ABOVE PHOTO: Sen. Cory Booker (D-NJ)
By Paul Steinhauser
MANCHESTER, N.H. — Sen. Cory Booker, returning to the first-in-the-nation primary state Saturday for a two-day trip that could turn out to be a tuneup for the New Jersey Democrat’s potential presidential campaign, said the visit leaves him “a lot more confident in making decisions going forward.”
Booker headlined the New Hampshire Democratic Party’s post-midterm victory celebration in Manchester.

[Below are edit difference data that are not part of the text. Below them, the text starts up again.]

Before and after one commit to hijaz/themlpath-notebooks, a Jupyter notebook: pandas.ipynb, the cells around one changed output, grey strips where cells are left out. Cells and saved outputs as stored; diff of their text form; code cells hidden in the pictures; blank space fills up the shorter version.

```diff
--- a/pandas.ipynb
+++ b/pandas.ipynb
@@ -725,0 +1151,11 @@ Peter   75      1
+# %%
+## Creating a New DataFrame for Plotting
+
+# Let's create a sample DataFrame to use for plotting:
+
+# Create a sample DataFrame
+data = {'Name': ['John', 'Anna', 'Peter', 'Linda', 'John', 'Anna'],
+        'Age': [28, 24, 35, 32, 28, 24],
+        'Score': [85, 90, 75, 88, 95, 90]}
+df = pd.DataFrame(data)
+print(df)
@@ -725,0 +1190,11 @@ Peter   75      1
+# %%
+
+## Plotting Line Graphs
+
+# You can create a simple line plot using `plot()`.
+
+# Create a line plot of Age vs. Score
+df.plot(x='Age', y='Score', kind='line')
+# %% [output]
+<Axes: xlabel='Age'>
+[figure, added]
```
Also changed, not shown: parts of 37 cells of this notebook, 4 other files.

The event at the New Hampshire Institute of Art was jam-packed, with fire marshals directing latecomers to a separate overflow room.
Booker, who headlined two rallies in the state a week before the midterm election and who contributed more money to the New Hampshire Democratic Party and various candidates than any other potential White House hopeful during the 2018 cycle, was described by state party chairman Ray Buckley as a “best friend” to New Hampshire Democrats.
Booker didn’t discuss any 2020 ambitions in his speech, which some in the crowd described as a sermon.
He spotlighted the importance of love and emphasized that “this country has enough hate, enough bigotry, enough anti-Semitism. What we need now are courageous actors who call to the conscience of our country. A higher moral imagination, who call for a revival of civic grace.”
The likely presidential contender was also the main attraction at a gathering with activists in Nashua, at the home of longtime former state Sen. Bette Lasky. He’ll also be the guest of honor at house gatherings in Concord on Saturday night and Sunday in Keene.
Booker, who’s said in recent weeks that he’ll take the holiday season to assess whether to run for the White House in 2020, told The Associated Press that the trip is “really helpful to me in understanding what a potential presidential campaign would be about.”
He added that coming to New Hampshire makes “me feel a lot more centered, a lot more grounded, and a lot more confident in making decisions going forward.”
Booker said he had “no specific timeline” to make a presidential campaign announcement. He said he first wants to get through the lame duck congressional session, in which he’s one of the leaders trying to pass bipartisan justice reform legislation.
After that, he said, “I really need to sit down, take a deep breath, and really focus on my sense of purpose.”
Booker spoke with the AP at the Riverwalk Café in Nashua, his first stop in New Hampshire this weekend. He huddled for nearly an hour with two top local Democrats — longtime Mayor Jim Donchess and state Sen.-elect Cindy Rosenwald.
“I was impressed by how much he knew about New Hampshire, some of our situations like our mental health crisis, the drug crisis. As a former mayor, he really understands these issues,” Rosenwald said.
Also accompanying Booker at the café and throughout the weekend is Jim Demers, a leading New Hampshire-based Democratic strategist who’s backing the senator if he runs and who helped plan the trip’s itinerary. Demers was co-chair of then-Sen. Barack Obama’s 2008 campaign in New Hampshire, guiding the future president through the state.
Booker also mingled with the breakfast crowd at the cafe, speaking with customers at every table and taking selfies with patrons.